There were 40 confirmed cases of rabies in Indiana in 2009. 39 bats, one human. That human, a 43 year old man, died of the disease.
If 39/40 cases of rabies in 2009 occurred in bats, why does Indiana require rabies vaccination of domestic dogs and cats?
Ah, there’s the key.
The answer, of course, is that vaccinated cats and dogs serve as a primary level of human protection from rabid wildlife, including bats.
IN SUMMARY: Vaccinate every cat and dog, and you will prevent (most) of the spread of rabies from wild animals to humans.
From the World Rabies Day website, www.worldrabiesday.org:
“Despite being 100% preventable, one person dies from rabies every ten minutes. It is estimated that 52,560 people die worldwide from rabies each year. Children are particularly at risk, with almost half of all rabies deaths occurring in children under 15 years. The main source of human exposure to rabies, especially in children, is from dogs. Rabies can be transmitted from dogs not vaccinated against the disease. Vaccination tends to be neglected in many parts of the world.”
Now, back to World Rabies Day in the USA, where the Centers for Disease Control (CDC) has declared the USA free of domestic canine rabies. That’s domestic canine only.
In 2009, there were 6,994 confirmed cases of rabies in the United States. That number included 300 wild (unvaccinated) cats, 81 wild (unvaccinated) dogs, 2,327 raccoons, 1,625 bats, 504 skunks, and 88 foxes.
The take home message of World Rabies Day is this: rabies is still present in Indiana, and the only reason we don’t see the disease in more humans is because we vaccinate our cats and dogs. If your unvaccinated dog or cat is exposed to a rabid animal, not only may your beloved pet become infected, but you and your family may be at risk as well.
Protect yourself, protect your children, protect your pets. All it takes is one simple yearly vaccine to prevent rabies in your cat or dog, and keep the US rabies free. Celebrate World Rabies Day the way it was intended, by vaccinating your pets. Please call Leo’s Pet Care at 317-721-7387 right now and get it done.
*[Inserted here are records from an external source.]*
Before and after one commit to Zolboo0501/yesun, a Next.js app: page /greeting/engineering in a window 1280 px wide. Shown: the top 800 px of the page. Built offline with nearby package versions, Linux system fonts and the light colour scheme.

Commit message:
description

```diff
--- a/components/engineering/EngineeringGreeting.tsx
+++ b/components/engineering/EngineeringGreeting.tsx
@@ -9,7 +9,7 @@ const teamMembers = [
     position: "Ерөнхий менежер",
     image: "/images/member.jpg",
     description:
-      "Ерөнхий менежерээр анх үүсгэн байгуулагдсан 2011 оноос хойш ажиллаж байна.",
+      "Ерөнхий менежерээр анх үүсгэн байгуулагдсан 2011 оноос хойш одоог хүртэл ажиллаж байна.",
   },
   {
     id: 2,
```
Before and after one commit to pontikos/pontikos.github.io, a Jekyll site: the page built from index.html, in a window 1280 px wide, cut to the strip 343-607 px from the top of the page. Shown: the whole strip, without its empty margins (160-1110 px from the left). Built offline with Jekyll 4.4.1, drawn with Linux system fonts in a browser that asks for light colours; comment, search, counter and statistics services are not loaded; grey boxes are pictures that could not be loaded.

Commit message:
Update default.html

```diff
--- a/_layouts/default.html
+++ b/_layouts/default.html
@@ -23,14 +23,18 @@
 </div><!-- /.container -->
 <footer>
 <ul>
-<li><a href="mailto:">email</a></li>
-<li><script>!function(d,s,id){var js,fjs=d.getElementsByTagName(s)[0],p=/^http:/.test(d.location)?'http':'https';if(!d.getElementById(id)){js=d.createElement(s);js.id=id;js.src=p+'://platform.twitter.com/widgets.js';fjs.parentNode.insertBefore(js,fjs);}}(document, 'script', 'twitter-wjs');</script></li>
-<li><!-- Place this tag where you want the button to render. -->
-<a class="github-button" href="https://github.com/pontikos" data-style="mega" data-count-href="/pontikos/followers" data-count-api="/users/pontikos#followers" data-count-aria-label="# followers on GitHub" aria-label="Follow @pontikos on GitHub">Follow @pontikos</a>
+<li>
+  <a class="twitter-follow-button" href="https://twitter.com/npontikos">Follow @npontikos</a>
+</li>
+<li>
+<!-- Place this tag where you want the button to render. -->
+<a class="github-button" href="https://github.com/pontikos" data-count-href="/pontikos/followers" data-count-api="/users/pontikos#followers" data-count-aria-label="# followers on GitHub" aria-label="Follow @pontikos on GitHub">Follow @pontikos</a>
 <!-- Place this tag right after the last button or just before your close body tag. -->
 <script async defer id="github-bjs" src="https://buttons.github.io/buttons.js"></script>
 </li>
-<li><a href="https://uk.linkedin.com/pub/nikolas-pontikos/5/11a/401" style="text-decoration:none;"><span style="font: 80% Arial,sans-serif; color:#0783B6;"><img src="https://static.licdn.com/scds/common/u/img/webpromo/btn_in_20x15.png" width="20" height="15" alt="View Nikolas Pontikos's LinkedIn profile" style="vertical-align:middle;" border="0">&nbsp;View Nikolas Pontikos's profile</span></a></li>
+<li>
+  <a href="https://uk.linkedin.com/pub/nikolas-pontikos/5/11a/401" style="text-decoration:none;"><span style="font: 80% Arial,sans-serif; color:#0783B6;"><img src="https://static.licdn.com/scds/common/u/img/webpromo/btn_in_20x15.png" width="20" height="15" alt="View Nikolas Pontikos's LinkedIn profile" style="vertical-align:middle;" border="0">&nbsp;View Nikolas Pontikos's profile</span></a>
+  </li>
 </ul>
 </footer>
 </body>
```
The message of World Rabies Day is clear – It’s the law, and it’s good medicine.
UPDATE – AAFP RELEASES UPDATED CAT VACCINATION GUIDELINES
In clear violation of state laws, not to mention common sense, the American Association of Feline Practitioners has recently released their suggested guidelines for vaccination of cats. Within these recommendations, rabies vaccine has been moved from the “Core Vaccines” section to “Non-Core”, suggesting rabies should “be administered to cats in specific risk categories on the basis of an individual risk/benefit assessment.”
The guidelines then continue with the comment “vaccination against rabies is essential in regions where it is required by statute/law or where the virus is endemic”.
What those guidelines fail to mention, is that rabies vaccination of all cats and dogs is required by law in every state in the US, without exception, for exactly the human health reasons I’ve outlined above.
Please vaccinate every cat and dog in your home for Rabies, and join us on World Rabies Day in helping end the transmission of this deadly disease.